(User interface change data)
════════

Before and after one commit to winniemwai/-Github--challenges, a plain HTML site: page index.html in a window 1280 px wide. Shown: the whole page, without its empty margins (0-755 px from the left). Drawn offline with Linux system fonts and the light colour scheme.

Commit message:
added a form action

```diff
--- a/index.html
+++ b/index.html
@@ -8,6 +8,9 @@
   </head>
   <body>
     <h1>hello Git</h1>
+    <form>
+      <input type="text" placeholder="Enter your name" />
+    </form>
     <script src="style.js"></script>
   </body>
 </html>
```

════════

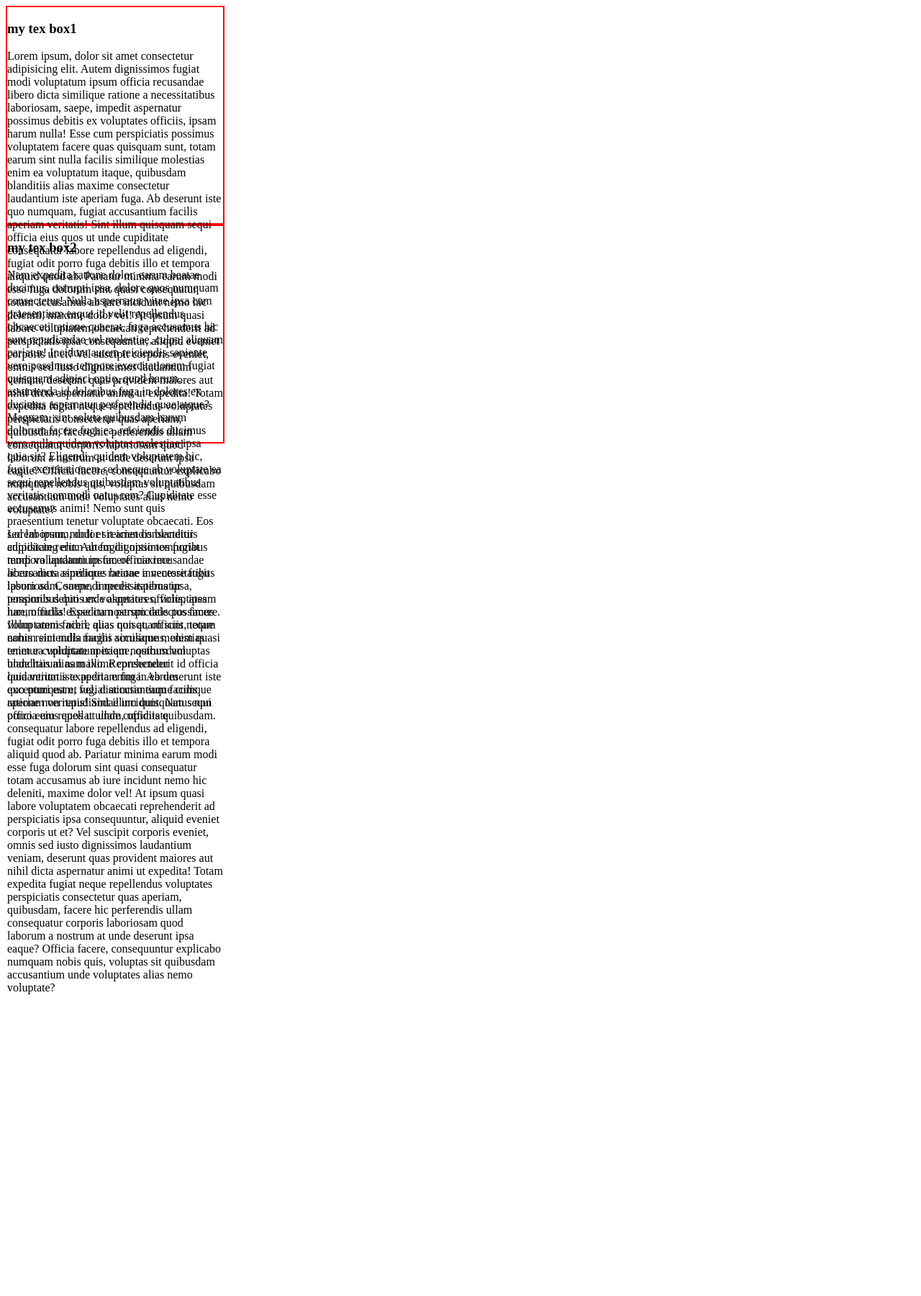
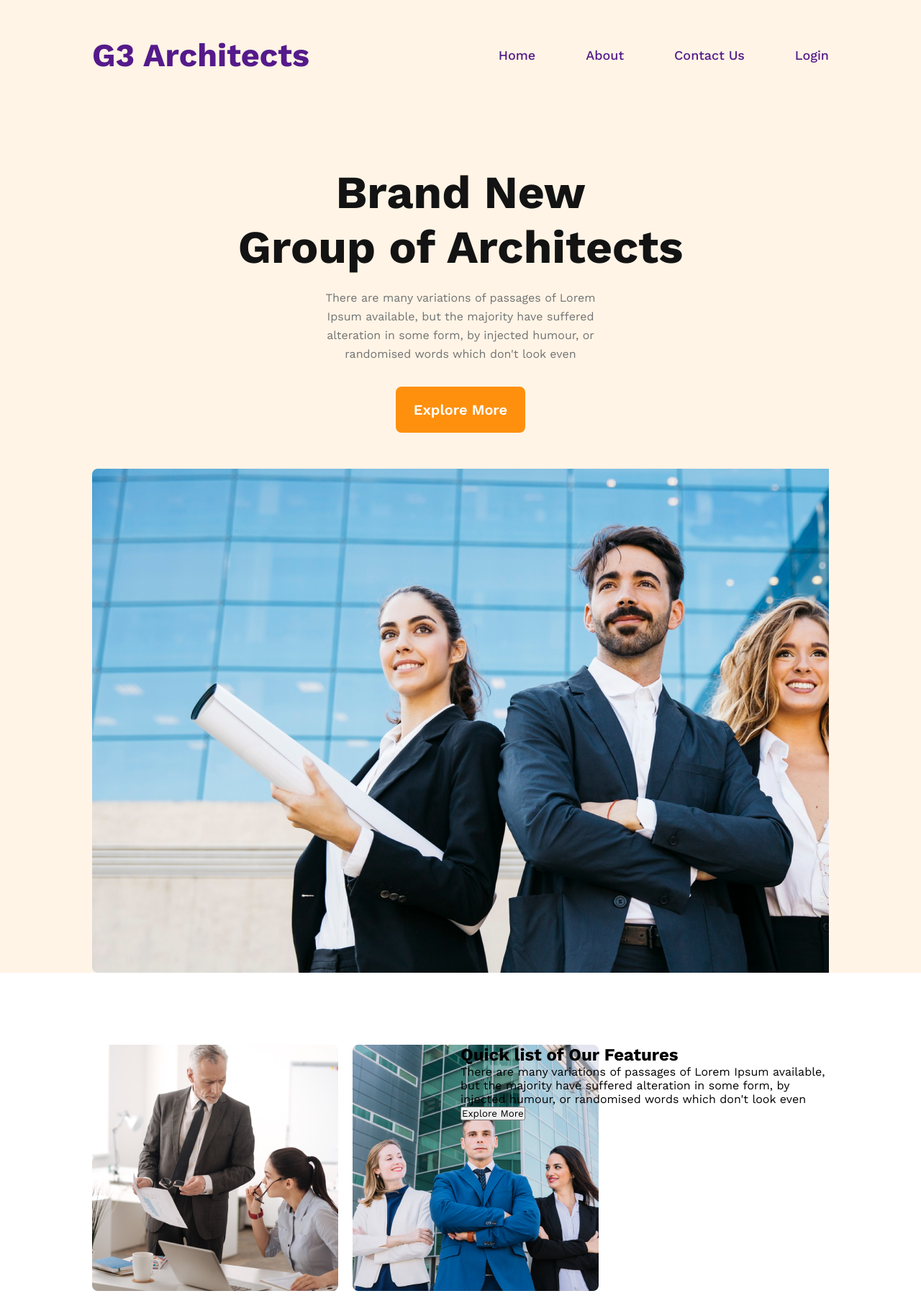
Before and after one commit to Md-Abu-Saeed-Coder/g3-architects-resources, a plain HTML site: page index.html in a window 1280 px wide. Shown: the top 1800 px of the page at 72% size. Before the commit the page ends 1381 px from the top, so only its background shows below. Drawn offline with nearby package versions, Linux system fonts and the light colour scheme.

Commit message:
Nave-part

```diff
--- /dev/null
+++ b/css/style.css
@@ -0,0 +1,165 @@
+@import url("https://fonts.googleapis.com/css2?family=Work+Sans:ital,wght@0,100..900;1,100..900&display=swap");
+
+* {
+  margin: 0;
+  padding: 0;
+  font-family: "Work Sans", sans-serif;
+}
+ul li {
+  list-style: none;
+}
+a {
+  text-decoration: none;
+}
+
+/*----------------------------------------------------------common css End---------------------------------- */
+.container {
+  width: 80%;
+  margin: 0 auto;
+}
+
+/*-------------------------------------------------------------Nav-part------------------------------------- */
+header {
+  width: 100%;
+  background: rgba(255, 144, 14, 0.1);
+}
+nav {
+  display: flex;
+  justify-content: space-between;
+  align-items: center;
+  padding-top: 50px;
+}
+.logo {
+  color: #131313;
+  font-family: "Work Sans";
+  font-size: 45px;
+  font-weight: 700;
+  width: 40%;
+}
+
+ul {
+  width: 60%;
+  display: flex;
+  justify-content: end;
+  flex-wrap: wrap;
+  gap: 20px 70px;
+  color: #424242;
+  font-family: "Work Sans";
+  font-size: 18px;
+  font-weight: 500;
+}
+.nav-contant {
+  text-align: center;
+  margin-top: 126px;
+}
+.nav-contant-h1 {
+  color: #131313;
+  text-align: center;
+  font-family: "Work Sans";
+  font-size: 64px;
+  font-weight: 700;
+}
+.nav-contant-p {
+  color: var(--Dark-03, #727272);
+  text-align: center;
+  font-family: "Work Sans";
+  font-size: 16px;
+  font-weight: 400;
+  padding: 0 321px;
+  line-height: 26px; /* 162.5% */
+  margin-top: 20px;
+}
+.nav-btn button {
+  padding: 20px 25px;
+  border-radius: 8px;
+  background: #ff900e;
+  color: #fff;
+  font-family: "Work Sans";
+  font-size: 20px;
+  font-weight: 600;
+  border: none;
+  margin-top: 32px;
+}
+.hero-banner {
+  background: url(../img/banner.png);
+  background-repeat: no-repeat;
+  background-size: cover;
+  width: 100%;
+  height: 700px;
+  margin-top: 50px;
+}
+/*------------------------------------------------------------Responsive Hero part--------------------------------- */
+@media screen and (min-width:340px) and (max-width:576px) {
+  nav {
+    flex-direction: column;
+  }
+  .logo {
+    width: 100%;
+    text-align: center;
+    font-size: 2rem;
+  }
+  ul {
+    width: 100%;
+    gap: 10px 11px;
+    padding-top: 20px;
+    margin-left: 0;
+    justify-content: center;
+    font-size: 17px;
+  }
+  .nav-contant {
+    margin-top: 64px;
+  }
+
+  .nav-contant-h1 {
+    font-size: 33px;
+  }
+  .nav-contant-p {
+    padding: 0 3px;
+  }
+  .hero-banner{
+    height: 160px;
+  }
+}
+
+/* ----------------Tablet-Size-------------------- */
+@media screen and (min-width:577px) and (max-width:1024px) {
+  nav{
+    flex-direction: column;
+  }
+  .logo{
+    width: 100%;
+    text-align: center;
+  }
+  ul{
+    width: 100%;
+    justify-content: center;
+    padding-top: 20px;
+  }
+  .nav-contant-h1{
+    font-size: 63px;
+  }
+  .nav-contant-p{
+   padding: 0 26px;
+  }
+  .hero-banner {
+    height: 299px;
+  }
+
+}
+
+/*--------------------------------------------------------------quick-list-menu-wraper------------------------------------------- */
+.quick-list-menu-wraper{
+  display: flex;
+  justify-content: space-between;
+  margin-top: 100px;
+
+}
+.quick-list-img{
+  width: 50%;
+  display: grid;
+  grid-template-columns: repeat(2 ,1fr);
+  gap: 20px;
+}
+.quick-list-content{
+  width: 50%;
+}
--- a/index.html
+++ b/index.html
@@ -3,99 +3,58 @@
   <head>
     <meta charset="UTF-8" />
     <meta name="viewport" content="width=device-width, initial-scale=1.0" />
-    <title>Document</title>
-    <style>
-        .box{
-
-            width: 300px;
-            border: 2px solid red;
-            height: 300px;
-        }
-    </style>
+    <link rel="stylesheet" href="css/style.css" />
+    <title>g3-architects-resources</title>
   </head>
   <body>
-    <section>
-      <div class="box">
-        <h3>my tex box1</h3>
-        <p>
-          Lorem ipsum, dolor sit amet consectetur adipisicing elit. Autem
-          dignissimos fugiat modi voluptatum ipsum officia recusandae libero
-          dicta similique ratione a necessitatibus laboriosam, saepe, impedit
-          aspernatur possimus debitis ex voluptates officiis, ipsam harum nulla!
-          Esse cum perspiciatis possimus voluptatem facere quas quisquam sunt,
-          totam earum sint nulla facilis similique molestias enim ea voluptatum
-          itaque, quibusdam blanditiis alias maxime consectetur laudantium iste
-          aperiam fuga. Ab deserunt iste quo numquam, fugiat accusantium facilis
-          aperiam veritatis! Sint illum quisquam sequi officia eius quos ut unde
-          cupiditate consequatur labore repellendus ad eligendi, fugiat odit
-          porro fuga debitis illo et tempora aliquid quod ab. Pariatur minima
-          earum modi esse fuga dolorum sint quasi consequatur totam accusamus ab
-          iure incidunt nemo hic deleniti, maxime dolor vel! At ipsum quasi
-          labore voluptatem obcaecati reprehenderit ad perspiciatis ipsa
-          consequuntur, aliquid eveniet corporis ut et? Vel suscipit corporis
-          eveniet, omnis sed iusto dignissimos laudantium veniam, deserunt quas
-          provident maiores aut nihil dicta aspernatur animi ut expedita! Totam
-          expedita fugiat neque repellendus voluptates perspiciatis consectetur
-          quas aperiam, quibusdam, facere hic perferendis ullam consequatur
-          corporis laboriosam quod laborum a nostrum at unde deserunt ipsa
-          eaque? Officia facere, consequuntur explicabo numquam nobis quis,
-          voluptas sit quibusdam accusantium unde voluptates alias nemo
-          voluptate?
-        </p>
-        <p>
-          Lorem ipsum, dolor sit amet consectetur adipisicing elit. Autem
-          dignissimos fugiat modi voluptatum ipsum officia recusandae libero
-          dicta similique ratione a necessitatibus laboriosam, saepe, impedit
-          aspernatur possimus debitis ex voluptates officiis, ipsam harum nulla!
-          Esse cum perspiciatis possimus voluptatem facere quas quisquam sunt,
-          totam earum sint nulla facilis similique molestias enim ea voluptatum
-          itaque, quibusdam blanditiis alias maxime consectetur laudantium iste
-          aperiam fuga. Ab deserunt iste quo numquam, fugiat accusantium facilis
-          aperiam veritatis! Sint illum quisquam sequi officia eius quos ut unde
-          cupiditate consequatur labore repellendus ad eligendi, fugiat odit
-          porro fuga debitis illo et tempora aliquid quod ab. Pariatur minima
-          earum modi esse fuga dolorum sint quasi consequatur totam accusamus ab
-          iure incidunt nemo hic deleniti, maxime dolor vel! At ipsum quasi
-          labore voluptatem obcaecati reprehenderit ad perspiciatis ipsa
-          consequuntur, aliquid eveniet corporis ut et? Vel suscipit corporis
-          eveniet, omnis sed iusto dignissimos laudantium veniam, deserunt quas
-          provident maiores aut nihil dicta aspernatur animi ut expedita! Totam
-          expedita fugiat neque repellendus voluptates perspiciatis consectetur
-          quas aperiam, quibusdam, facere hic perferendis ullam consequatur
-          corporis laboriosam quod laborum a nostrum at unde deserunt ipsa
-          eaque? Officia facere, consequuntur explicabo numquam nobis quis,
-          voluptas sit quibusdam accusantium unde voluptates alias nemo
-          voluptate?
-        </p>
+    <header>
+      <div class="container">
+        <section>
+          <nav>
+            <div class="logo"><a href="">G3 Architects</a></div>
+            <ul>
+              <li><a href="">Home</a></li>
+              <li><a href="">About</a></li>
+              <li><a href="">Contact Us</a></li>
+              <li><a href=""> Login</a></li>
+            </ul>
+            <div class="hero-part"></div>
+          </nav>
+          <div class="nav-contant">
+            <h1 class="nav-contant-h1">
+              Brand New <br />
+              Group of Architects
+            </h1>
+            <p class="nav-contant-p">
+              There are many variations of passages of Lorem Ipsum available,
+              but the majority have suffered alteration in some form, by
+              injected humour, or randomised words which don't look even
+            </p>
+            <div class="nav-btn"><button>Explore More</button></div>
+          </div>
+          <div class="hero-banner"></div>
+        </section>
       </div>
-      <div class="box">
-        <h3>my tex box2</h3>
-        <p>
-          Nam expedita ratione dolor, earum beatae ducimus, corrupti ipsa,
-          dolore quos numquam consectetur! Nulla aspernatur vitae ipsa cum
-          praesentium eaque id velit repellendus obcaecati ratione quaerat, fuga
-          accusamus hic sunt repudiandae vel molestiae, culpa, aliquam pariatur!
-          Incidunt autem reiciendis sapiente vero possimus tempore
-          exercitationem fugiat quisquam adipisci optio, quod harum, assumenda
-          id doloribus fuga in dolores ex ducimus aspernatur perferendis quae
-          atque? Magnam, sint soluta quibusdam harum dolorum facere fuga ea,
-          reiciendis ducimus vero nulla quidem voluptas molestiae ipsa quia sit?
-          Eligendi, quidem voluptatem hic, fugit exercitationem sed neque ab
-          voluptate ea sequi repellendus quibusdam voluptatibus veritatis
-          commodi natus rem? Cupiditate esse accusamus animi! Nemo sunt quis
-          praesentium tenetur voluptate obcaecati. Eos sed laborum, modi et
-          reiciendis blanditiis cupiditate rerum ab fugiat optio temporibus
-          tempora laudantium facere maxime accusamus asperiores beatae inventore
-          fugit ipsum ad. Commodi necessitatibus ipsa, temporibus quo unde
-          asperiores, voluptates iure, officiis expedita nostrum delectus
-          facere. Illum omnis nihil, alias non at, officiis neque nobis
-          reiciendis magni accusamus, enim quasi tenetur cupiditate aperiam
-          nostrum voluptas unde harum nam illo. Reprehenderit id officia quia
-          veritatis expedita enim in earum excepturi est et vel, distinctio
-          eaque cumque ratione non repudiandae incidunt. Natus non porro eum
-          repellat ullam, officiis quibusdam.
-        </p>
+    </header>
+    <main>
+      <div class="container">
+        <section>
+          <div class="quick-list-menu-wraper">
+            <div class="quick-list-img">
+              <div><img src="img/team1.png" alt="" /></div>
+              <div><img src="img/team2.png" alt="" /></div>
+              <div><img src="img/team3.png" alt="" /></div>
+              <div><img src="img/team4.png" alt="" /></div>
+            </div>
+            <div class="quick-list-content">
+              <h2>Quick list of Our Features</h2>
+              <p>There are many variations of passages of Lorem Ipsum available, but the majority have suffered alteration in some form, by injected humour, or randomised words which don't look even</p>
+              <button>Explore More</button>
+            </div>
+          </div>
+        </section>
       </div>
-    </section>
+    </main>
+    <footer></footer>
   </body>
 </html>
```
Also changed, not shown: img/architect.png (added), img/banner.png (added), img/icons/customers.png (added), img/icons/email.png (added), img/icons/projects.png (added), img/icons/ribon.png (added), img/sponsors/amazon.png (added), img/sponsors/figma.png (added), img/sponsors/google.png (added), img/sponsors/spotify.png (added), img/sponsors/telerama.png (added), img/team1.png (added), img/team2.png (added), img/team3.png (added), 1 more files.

════════

- [PROBLEM STATEMENT] Within the lines above, find those holding the word "href" and copy them.

- [EXPECTED ANSWER]
+    <link rel="stylesheet" href="css/style.css" />
+            <div class="logo"><a href="">G3 Architects</a></div>
+              <li><a href="">Home</a></li>
+              <li><a href="">About</a></li>
+              <li><a href="">Contact Us</a></li>
+              <li><a href=""> Login</a></li>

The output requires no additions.